  • The most likely shared parts will be kitchens or bathrooms; and either:
  • The property includes accommodation for at least one other household, which is separately let, but cannot accommodate more than two other separately let households; or
  • The property is not normally sufficient to provide residential accommodation for more than six people (in addition to the landowner or their relative and their household members)

Seeing as many of the listings I found fit into those categories – alongside the fact I couldn’t pass fully then – meant that I had to rule out a lot of listings. As many landowners are older, more privileged cis people and thus more likely to misunderstand, I did not feel safe putting myself into that situation which is before considering my autism-related needs. I very highly doubt I am alone in this although I can’t confirm personally.

The system for finding accommodation for housing related support:

The current system in the UK for someone who needs housing support to fill out a form via the council stating the needs people have and where they’d like to stay. Then housing providers can view applications on their systems so that if they can contact the applicant to request an interview. I haven’t been to an interview so I don’t know how that goes down, just the initial application meeting for one provider. In that meeting I was asked more about my needs as well as what steps I’ve took to undergo transitioning which includes social, legal and medical. I didn’t particularly want to give any details on the medical side – and the person I saw was very apologetic about having to ask it – but I believe that is a requirement too. Regardless, in the end that didn’t go anywhere as they didn’t have room for me either. However that was only one provider so hopefully there are more out there.

Being declared as unintentionally homeless:

The gist of this is that if I’m declared as intentionally homeless, the council would not help me and this would affect what support I’d get. It’s the same for any homeless person even though the circumstances will be different each time. My circumstances of fleeing abuse is one of a few instances where somebody leaving home when they aren’t being kicked out is not becoming intentionally homeless. It did mean that me and my parents had to meet with a council rep to have some kind of “mediation” even though I knew going in it wasn’t going to be feasible. It was annoying but I entertained the mediation idea and it paid off.

Wider political context:

There is a housing shortage in the UK and has been for some time thanks to the Conservative party. Nowhere near enough affordable social housing exists as the demand for that considerably outstrips supply.

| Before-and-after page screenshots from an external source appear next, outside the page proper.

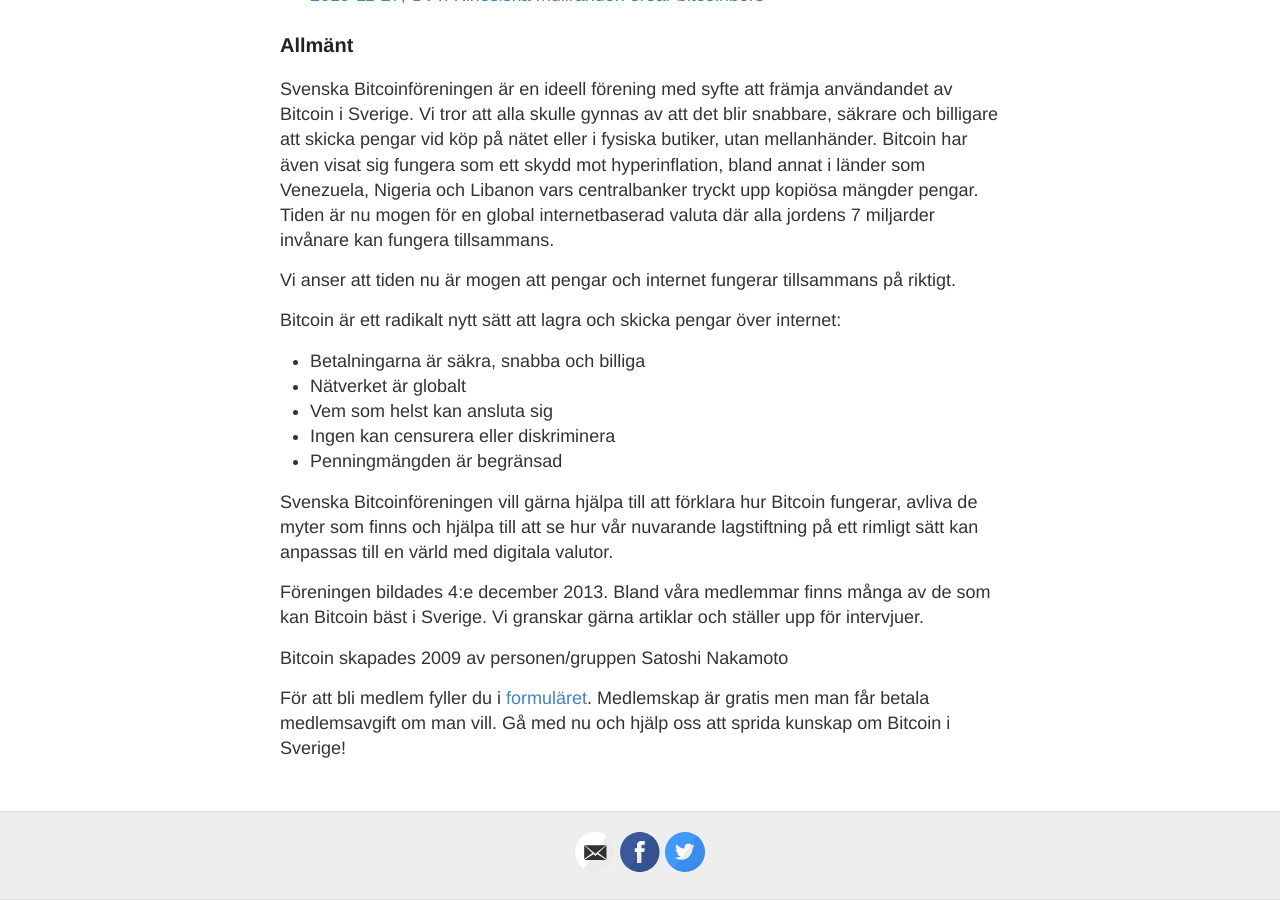
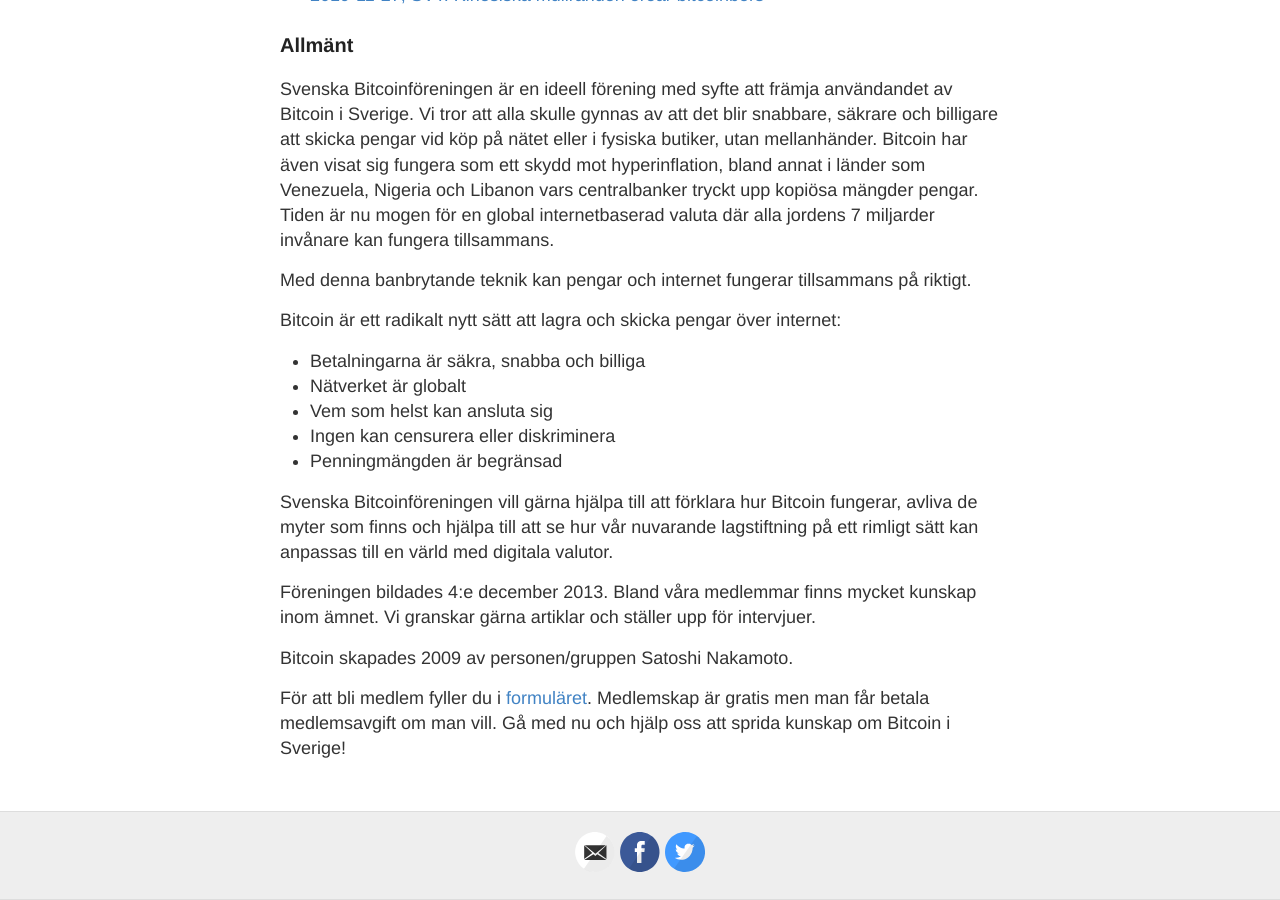
Before and after one commit to bitcoinforeningen/bitcoinforeningen.github.io, a Jekyll site: the page built from index.md, in a window 1280 px wide and 900 px high, scrolled down 825 px. Built offline with Jekyll 4.4.1, drawn with Linux system fonts in a browser that asks for light colours.

Commit message:
Update index.md

```diff
--- a/index.md
+++ b/index.md
@@ -5,7 +5,7 @@ permalink: /
 ---
 
 ### Senaste Nytt:
-- [2023-01-14, Save the date 25 mars: Bitcoinsymposium 2023]({% link _posts/2022-11-29-julbord.md %})
+- [2023-01-14, Save the date 25 mars: Bitcoinsymposium 2023]({% link _posts/2023-01-14-symposium.md %})
 - [2022-11-29, Traditionsenligt julbord]({% link _posts/2022-11-29-julbord.md %})
 - [2022-08-27, Medlemsworkshop i Stockholm 1 oktober]({% link _posts/2022-08-26-medlemsworkshop.md %})
 - [2022-07-22, Artikel: Finansiella privilegier förblindar - del 3](https://www.bitcoin.se/articles/finansiella-privilegier-forblindar-del-3)
@@ -27,7 +27,7 @@ permalink: /
 ### Allmänt
 Svenska Bitcoinföreningen är en ideell förening med syfte att främja användandet av Bitcoin i Sverige. Vi tror att alla skulle gynnas av att det blir snabbare, säkrare och billigare att skicka pengar vid köp på nätet eller i fysiska butiker, utan mellanhänder. Bitcoin har även visat sig fungera som ett skydd mot hyperinflation, bland annat i länder som Venezuela, Nigeria och Libanon vars centralbanker tryckt upp kopiösa mängder pengar. Tiden är nu mogen för en global internetbaserad valuta där alla jordens 7 miljarder invånare kan fungera tillsammans.
 
-Vi anser att tiden nu är mogen att pengar och internet fungerar tillsammans på riktigt.
+Med denna banbrytande teknik kan pengar och internet fungerar tillsammans på riktigt.
 
 Bitcoin är ett radikalt nytt sätt att lagra och skicka pengar över internet:
 - Betalningarna är säkra, snabba och billiga
@@ -38,8 +38,8 @@ Bitcoin är ett radikalt nytt sätt att lagra och skicka pengar över internet:
 
 Svenska Bitcoinföreningen vill gärna hjälpa till att förklara hur Bitcoin fungerar, avliva de myter som finns och hjälpa till att se hur vår nuvarande lagstiftning på ett rimligt sätt kan anpassas till en värld med digitala valutor.
 
-Föreningen bildades 4:e december 2013. Bland våra medlemmar finns många av de som kan Bitcoin bäst i Sverige. Vi granskar gärna artiklar och ställer upp för intervjuer.
+Föreningen bildades 4:e december 2013. Bland våra medlemmar finns mycket kunskap inom ämnet. Vi granskar gärna artiklar och ställer upp för intervjuer.
 
-Bitcoin skapades 2009 av personen/gruppen Satoshi Nakamoto
+Bitcoin skapades 2009 av personen/gruppen Satoshi Nakamoto.
 
 För att bli medlem fyller du  i [formuläret](./ansoekan). Medlemskap är gratis men man får betala medlemsavgift om man vill. Gå med nu och hjälp oss att sprida kunskap om Bitcoin i  Sverige!
```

The same also applies to supported housing and other types of accommodation. Additionally, there is a lot of homes that are lying empty due to being owned by the mega rich and not occupied. Hence even if I was not marginalised I would still have some problems.

With all the above said, the only option left for me for now is to sofa surf and frankly if I didn’t have friends to help I would have been in a seriously bad place. And being autistic and trans even having friends is a privilege because social anxiety and dysphoria makes it hard for friendships to form.

In some ways, my experiences with my friends the past couple of months have somewhat restored my faith in humanity because it shows that people will step up where they can. However, it also shouldn’t be this way and that’s sad. It’s one reason I’ve written this post because it’s this kind of first hand testimony that spreads awareness of these issues so legal reform can be done. Most people are not even aware of these issues in any real detail especially if they are not involved in the disability, LGBTQ+ or housing communities. Hence I am providing some of the detail.

For me personally, I don’t know what the future holds. I’m hoping to no longer be homeless by the end of this year but I really can’t say for sure yet. Regardless, hopefully 2020 will be a happier, more prosperous year for me. Happy New Year to you all and hopefully 2020 is just as prosperous for you too.

Kind regards,
Milla xx